→ WORK INSTRUCTIONS: What lines of the data include the string "templates"? Copy them all.

Data items

──────────────────────────────

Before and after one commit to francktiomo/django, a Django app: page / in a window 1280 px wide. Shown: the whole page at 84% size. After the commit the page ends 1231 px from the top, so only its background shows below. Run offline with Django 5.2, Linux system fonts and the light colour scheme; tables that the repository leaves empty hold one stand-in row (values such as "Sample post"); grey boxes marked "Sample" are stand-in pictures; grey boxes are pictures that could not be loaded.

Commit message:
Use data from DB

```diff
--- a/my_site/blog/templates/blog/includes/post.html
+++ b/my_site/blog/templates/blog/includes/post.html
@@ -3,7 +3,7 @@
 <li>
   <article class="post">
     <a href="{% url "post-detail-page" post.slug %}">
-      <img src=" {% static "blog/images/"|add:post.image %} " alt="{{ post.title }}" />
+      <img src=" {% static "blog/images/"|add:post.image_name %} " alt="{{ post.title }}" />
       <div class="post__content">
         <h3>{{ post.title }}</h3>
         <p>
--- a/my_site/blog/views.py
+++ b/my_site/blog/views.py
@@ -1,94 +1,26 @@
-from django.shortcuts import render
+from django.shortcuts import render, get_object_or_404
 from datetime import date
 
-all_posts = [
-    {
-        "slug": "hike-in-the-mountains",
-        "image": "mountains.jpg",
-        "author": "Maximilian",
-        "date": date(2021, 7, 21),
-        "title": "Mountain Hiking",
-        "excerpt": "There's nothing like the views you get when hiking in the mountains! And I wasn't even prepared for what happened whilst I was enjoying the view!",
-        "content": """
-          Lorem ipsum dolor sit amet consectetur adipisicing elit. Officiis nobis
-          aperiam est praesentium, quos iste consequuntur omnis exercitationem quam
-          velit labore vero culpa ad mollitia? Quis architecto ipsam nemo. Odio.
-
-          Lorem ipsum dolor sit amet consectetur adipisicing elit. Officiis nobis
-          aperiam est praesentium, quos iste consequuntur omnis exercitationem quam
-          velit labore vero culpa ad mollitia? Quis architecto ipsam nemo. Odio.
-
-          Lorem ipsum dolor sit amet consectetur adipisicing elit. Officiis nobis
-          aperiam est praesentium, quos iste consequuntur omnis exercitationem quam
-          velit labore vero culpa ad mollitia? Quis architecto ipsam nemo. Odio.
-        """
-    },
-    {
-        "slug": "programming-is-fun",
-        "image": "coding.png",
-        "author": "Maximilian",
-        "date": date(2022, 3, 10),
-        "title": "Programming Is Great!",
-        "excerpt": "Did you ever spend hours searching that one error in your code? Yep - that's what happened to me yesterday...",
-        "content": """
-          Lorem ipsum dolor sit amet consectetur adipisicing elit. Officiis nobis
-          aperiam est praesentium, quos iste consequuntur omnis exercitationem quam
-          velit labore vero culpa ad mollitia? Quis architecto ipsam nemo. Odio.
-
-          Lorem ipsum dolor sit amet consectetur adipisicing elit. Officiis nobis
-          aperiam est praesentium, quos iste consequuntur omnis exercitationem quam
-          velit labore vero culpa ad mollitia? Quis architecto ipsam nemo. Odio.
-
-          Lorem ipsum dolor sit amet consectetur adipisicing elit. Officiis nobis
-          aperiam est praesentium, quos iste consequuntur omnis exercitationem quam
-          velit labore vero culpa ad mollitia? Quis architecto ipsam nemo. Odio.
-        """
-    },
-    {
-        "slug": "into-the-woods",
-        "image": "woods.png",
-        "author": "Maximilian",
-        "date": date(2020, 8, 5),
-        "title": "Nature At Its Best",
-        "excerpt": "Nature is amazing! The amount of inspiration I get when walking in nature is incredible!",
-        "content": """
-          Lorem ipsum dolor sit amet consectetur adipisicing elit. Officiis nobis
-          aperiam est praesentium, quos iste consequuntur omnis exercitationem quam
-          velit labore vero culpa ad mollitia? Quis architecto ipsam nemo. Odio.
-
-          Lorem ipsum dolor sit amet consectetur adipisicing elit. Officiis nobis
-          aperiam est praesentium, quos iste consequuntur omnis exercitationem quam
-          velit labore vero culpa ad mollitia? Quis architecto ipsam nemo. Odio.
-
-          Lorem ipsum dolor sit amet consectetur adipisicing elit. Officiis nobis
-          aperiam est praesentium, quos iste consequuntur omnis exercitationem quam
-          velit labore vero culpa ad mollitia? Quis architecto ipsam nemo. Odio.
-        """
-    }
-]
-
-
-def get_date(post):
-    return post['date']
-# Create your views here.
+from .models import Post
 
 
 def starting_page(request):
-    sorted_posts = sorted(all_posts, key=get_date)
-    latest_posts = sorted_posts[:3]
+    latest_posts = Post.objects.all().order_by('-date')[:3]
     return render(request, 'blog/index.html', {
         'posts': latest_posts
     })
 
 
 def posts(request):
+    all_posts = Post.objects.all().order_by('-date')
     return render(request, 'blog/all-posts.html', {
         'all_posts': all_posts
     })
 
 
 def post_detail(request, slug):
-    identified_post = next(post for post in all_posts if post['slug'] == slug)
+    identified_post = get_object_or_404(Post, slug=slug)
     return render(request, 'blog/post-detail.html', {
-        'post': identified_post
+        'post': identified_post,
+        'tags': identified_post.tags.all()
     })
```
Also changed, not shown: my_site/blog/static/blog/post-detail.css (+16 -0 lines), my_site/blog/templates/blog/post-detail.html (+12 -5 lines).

──────────────────────────────

→ RESULT OF THE TASK:
--- a/my_site/blog/templates/blog/includes/post.html
+++ b/my_site/blog/templates/blog/includes/post.html
Also changed, not shown: my_site/blog/static/blog/post-detail.css (+16 -0 lines), my_site/blog/templates/blog/post-detail.html (+12 -5 lines).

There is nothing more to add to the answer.